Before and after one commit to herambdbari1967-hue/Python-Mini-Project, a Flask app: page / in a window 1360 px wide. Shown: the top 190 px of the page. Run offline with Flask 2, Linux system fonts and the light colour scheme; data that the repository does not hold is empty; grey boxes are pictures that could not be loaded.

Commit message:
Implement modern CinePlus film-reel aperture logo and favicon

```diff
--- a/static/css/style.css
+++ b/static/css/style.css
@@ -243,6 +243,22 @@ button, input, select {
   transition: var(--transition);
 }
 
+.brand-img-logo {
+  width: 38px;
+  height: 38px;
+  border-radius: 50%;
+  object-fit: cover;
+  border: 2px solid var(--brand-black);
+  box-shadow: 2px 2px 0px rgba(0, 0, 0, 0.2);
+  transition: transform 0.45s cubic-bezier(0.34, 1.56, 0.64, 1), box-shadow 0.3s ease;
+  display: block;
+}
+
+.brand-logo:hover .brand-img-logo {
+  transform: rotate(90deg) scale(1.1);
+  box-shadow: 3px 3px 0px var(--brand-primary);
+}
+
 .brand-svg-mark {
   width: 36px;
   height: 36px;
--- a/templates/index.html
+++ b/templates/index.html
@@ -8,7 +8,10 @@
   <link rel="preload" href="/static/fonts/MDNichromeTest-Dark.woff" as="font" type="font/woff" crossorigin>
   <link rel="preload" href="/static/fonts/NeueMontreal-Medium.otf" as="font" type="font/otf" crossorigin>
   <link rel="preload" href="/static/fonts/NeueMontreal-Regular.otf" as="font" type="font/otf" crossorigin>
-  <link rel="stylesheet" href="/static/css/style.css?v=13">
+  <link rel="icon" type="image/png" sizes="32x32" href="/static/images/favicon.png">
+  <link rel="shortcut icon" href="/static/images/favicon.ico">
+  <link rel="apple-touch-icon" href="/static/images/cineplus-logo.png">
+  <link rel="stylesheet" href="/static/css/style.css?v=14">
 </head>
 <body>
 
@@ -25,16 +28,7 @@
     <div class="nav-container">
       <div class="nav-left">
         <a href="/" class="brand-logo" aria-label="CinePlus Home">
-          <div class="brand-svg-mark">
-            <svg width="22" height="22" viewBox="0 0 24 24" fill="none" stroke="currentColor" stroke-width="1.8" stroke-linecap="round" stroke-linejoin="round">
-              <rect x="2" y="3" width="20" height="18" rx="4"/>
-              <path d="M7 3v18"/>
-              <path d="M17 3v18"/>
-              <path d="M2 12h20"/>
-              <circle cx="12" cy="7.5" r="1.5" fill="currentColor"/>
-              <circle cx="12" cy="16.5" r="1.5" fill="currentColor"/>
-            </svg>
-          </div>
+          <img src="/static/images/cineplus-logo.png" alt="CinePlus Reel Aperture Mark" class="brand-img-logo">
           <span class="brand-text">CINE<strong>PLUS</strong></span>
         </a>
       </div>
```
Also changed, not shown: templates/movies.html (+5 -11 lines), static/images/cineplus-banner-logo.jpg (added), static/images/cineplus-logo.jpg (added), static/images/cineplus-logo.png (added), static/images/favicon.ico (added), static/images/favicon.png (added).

■ **The problem**
Identify the lines in the entries that hold "path" and return each one.

■ **Solution**
-              <path d="M7 3v18"/>
-              <path d="M17 3v18"/>
-              <path d="M2 12h20"/>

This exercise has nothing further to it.